# [Work order]
Take every line from the entries below that includes the word "verification" and copy it.

# [Before-and-after change records]
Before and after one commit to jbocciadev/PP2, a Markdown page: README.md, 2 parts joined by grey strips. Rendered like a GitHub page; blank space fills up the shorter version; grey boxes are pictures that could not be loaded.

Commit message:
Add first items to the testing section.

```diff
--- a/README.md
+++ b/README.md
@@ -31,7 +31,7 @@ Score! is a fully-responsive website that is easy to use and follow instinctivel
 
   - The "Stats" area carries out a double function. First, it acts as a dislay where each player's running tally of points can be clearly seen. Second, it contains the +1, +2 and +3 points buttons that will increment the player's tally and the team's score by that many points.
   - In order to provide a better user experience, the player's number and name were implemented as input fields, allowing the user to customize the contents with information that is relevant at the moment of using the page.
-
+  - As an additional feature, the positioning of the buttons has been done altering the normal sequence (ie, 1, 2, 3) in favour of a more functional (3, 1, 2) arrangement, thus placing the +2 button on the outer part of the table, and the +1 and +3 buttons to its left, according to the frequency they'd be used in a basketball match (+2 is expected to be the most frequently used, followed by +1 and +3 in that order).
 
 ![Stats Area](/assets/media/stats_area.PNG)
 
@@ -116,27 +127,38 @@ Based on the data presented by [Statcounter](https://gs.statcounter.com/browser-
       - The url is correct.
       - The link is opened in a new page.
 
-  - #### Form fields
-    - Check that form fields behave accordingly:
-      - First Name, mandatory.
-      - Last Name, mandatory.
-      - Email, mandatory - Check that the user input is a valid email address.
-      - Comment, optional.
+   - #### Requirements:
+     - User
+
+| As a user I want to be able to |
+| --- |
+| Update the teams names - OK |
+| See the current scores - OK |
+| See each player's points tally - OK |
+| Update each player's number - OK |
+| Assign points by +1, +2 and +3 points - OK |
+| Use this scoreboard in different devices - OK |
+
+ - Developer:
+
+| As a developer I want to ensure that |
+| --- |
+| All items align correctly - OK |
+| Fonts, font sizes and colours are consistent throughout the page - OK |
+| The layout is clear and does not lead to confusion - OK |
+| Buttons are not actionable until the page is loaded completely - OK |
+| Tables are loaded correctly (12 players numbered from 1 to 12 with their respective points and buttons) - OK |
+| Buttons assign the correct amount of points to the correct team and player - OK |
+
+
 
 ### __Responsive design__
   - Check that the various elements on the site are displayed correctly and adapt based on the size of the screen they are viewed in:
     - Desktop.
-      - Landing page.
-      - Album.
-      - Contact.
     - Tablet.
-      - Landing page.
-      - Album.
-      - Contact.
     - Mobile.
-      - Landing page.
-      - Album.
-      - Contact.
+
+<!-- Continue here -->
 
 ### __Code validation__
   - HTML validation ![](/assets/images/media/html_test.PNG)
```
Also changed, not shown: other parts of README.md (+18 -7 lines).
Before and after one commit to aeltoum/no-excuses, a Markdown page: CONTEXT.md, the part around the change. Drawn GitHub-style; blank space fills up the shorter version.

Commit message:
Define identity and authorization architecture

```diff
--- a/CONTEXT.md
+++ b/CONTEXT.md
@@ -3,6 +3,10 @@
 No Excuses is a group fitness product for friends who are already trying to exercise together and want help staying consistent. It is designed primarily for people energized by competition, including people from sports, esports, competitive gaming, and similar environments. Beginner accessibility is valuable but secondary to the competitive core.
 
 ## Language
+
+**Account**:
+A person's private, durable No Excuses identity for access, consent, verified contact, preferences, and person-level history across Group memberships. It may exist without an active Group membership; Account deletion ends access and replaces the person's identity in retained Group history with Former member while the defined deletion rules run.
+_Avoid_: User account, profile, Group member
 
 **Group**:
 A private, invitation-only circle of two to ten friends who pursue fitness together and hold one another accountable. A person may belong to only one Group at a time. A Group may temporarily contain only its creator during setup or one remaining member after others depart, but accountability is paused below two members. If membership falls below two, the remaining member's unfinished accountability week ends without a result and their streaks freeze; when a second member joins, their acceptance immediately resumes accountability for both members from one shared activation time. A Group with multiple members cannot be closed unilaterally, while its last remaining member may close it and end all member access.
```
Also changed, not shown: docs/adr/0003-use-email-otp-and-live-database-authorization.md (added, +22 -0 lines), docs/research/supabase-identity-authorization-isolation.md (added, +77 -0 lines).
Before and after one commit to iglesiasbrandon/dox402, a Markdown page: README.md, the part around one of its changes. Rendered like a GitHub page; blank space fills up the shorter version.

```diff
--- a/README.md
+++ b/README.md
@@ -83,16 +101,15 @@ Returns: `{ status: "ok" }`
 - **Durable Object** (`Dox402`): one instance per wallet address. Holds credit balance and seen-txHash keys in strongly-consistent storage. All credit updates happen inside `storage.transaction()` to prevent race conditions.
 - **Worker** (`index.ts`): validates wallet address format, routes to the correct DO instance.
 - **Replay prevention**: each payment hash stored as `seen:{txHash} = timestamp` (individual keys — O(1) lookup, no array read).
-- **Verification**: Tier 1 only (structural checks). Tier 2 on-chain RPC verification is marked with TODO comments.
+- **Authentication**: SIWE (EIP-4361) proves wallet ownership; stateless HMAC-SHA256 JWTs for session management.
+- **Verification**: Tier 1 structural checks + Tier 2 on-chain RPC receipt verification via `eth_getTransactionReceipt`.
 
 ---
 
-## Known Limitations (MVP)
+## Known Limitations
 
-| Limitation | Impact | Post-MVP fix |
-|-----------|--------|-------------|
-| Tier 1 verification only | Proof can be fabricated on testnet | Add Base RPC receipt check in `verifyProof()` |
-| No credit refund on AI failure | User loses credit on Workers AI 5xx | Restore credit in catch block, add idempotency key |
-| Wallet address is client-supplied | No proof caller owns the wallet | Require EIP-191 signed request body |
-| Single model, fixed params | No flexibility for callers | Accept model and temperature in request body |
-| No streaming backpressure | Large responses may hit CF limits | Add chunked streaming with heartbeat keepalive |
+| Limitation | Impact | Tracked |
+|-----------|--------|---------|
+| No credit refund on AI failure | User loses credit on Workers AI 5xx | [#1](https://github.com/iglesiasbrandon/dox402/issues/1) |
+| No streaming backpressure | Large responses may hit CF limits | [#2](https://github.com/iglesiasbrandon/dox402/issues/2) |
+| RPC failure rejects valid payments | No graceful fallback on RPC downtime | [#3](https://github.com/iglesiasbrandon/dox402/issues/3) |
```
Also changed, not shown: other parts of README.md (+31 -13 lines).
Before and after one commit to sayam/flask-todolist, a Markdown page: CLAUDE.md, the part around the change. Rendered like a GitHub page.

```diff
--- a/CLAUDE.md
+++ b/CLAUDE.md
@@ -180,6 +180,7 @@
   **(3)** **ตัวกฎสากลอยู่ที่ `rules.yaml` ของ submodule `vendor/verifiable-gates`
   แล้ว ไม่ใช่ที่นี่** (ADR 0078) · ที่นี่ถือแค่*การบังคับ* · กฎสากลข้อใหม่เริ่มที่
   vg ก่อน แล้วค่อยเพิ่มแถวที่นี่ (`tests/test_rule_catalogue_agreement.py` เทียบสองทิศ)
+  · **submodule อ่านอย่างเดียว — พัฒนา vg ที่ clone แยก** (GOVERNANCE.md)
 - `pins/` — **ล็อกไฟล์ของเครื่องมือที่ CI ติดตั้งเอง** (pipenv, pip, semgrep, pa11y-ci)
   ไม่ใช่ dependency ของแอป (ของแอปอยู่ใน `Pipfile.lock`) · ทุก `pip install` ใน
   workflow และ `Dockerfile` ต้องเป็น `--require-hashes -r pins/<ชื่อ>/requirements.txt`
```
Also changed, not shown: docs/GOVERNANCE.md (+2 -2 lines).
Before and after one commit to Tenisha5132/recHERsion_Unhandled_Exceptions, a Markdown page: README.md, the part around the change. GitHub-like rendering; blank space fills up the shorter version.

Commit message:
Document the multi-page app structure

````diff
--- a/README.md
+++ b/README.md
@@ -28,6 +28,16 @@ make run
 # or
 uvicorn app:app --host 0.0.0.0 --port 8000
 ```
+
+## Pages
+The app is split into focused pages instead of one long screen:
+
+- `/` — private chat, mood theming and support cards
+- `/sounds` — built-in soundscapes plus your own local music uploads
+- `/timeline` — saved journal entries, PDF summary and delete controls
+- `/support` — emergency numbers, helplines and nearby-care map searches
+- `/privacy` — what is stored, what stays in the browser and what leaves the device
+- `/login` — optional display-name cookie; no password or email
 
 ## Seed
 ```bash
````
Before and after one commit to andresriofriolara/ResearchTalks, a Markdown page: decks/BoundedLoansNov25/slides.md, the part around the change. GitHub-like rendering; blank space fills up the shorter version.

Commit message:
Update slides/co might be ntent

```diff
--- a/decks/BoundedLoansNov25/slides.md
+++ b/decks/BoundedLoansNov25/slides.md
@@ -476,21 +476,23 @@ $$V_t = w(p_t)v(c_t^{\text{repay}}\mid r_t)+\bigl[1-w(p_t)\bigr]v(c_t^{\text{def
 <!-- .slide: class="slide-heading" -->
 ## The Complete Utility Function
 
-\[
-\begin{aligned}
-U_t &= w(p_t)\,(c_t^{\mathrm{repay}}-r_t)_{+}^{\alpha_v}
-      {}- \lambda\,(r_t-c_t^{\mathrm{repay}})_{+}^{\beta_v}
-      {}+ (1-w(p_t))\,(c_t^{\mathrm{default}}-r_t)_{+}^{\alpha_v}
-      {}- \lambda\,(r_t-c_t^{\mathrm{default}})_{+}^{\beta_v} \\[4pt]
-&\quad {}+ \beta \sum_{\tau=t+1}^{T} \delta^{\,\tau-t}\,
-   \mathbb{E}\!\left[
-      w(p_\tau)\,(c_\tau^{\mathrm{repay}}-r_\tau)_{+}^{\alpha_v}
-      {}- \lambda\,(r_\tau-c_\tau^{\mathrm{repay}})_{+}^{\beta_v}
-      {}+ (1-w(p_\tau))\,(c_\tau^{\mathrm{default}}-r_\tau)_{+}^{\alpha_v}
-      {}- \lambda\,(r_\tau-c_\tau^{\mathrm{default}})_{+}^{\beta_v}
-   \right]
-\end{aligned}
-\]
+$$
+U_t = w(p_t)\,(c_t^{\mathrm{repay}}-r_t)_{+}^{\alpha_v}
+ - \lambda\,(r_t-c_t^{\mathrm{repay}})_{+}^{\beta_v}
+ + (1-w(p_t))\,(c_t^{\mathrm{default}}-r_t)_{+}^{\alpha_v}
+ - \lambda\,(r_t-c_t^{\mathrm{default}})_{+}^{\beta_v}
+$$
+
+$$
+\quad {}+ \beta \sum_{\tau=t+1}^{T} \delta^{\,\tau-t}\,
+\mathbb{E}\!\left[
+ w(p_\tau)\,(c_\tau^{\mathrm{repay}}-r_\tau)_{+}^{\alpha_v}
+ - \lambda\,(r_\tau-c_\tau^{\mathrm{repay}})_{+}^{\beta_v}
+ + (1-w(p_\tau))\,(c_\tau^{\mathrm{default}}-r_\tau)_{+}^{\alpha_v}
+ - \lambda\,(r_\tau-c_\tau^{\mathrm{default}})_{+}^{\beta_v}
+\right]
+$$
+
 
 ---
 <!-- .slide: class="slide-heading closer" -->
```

# [Answer to the exercise]
-- **Verification**: Tier 1 only (structural checks). Tier 2 on-chain RPC verification is marked with TODO comments.
+- **Verification**: Tier 1 structural checks + Tier 2 on-chain RPC receipt verification via `eth_getTransactionReceipt`.
-| Tier 1 verification only | Proof can be fabricated on testnet | Add Base RPC receipt check in `verifyProof()` |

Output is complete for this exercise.